In response to:

The Jolly Institution from the May 2, 1974 issue

To the Editors:

I have not yet seen the two-volume economic study of slavery, Time on the Cross, by Robert William Fogel and Stanley L. Engerman, but assuming, as I confidently do, that Vann Woodward correctly represented the authors’ criticisms of Frederick Law Olmsted [NYR, May 2], I should like to make two points, bearing not on the economics of slavery but on Olmsted’s attitude toward it.

Professor Woodward says that the authors blame the “abolitionists,” especially Olmsted, for promulgating the widely-held theory that slavery was economically less profitable than free labor; and that the authors further contend that the abolitionists’ “unconscious racism” led them, in accounting for its unprofitability, to fasten on slave laborers the stigma of laziness, stupidity, incompetence, etcetera.

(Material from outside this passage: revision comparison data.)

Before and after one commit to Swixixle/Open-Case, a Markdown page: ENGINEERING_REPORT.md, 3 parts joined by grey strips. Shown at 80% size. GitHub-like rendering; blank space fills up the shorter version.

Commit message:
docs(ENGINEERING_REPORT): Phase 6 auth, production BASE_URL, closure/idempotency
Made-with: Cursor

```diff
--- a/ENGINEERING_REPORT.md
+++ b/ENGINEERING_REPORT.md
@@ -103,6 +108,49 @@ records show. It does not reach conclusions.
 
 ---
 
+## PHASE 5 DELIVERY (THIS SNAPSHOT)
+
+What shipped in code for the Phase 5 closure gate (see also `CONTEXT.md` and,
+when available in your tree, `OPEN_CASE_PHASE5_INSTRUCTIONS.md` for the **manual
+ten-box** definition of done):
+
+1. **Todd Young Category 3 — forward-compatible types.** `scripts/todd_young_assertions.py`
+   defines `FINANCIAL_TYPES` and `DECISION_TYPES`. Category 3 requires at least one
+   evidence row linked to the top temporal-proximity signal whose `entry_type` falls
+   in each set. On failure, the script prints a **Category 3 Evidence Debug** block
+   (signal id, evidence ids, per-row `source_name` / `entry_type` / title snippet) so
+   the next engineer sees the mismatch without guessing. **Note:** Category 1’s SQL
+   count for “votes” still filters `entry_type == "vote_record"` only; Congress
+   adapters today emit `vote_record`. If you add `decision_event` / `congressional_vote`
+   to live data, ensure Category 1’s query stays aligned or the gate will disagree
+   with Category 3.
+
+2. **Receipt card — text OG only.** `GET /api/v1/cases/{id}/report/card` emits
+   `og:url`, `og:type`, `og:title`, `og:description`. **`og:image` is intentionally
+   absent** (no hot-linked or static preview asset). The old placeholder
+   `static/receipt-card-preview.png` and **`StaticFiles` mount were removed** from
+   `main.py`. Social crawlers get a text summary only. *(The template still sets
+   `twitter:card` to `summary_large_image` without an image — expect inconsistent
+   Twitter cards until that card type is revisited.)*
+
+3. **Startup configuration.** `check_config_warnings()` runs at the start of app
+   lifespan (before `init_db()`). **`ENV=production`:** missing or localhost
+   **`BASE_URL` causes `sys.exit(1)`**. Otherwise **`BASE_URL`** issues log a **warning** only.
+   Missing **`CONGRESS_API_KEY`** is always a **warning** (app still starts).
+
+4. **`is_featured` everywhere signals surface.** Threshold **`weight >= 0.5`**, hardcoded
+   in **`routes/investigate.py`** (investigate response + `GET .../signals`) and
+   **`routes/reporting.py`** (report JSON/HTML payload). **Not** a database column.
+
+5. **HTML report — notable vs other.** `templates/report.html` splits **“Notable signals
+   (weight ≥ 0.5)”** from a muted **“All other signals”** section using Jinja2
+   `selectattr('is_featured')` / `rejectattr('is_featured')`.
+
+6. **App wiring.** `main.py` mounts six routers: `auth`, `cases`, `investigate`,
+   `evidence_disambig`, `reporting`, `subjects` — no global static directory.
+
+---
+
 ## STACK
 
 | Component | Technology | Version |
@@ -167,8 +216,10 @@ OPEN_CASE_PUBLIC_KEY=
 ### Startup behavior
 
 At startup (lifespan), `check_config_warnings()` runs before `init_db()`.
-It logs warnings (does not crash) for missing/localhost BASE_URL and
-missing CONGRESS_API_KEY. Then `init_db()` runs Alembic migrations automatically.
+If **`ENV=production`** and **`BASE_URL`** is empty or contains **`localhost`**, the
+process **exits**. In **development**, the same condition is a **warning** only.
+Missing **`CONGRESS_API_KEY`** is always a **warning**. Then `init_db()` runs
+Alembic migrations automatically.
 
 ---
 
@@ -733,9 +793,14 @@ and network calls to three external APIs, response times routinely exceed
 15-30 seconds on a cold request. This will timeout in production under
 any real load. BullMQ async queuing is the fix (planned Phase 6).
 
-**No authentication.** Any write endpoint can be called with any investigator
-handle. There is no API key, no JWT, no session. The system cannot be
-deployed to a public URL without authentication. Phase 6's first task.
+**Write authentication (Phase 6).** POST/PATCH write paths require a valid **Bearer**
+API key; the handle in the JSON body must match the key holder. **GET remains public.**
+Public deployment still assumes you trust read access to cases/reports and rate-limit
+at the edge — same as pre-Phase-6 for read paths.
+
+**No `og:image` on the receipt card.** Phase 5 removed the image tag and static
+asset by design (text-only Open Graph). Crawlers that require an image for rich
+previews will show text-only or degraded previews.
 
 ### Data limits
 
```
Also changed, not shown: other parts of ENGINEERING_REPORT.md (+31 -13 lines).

In the first place, Olmsted was not an abolitionist—unless the term is stretched to cover anyone who favored the eventual abolition of slavery. Olmsted was a proponent of gradual and compensated emancipation, a doctrine repugnant to genuine do-it-now-and-let-the-chips-fall-where-they-may abolitionists, who saw no reason to pay slaveowners for property originally stolen.

In the second place, if Olmsted was an unconscious racist—and amateur psyching could no doubt “prove” that he was that, and an unconscious homosexual/vegetarian as well—his comments on the generally poor quality of slave labor as he observed it do not sustain the charge: he specifically attributed the inferiority of the work performed by slaves to, not the slaves’ racial or native inferiority, but to their enslaved condition, which as a rule left them without incentive to do more than loaf through the forced minimum of work. He remarked a number of times on slaves, offered responsibility and incentive, who worked admirably, and he concluded that their performance effectually rebutted the racial-inferiority theory; and he was, in fact, sympathetic with workmen who, having nothing to gain by more than minimal exertion, put forth nothing more.

I hope these comments will somewhat clarify Olmsted’s “abolitionism” and “unconscious racism.”

Laura Wood Roper

Washington, DC

C Vann Woodward replies:

Both Laura Roper and I are at a disadvantage in this matter. She has not read the book I was reviewing and I have not read her book on Olmsted. But I have read a lot of Olmsted, and I do not believe Fogel and Engerman have misrepresented his views on the Negro slaves. They are careful to point out that, unlike Cassius Marcellus Clay and Hinton Rowan Helper, abolitionists with whom he is compared, Olmsted “was a man of intense goodwill toward Negroes.” They add that, “if our objective were to evaluate the man, his enlightenment would certainly deserve more emphasis than his biases.”

Biases he undoubtedly had, however, the racial biases of his time, attitudes tagged “racism” by another generation with other attitudes. While he believed that Negroes could “become thoroughly civilized,” he did not think that “in one generation or two the effects of centuries of barbarism and slavery are to be extinguished” or that Negroes “are ever to become Teutons or Celts.” He went further to say that, “The African races compared with the white, at least Teutonic, have greater vanity or love of approbation, a stronger dramatic and demonstrative character, more excitability, less exact or analytic minds, and a nature more sensuous, though (perhaps from want of cultivation) less refined.” As for their work habits, he thought they were “far less adapted for steady, uninterrupted labor than we are, but excel in feats demanding agility and tempestuous energy.”

The point Fogel and Engerman are making is that partly because of Olmsted’s strong opposition to slavery, partly because of his northern chauvinism, but also in part because of his racial biases, he grossly underestimated the efficiency, productivity, and dependable character of slave labor and helped fix upon the black man the stereotype of laziness, incompetence, stupidity, and unreliability that has crippled and handicapped him down to the present time. If these revisionists are correct, on the other hand, black slave labor was far more efficient and productive than free white labor of the mid-nineteenth century.

It should be added that if these or any other writers leave the impression that all abolitionists (among whom they do not include Olmsted) and antislavery people held the same racial biases, they certainly should be corrected. While it is true that most of them would today be called “racists” (a cliché overdue for retirement), they ranged from Helper at one extreme to Garrison at the other. Olmsted fell somewhere in between.

This Issue

June 13, 1974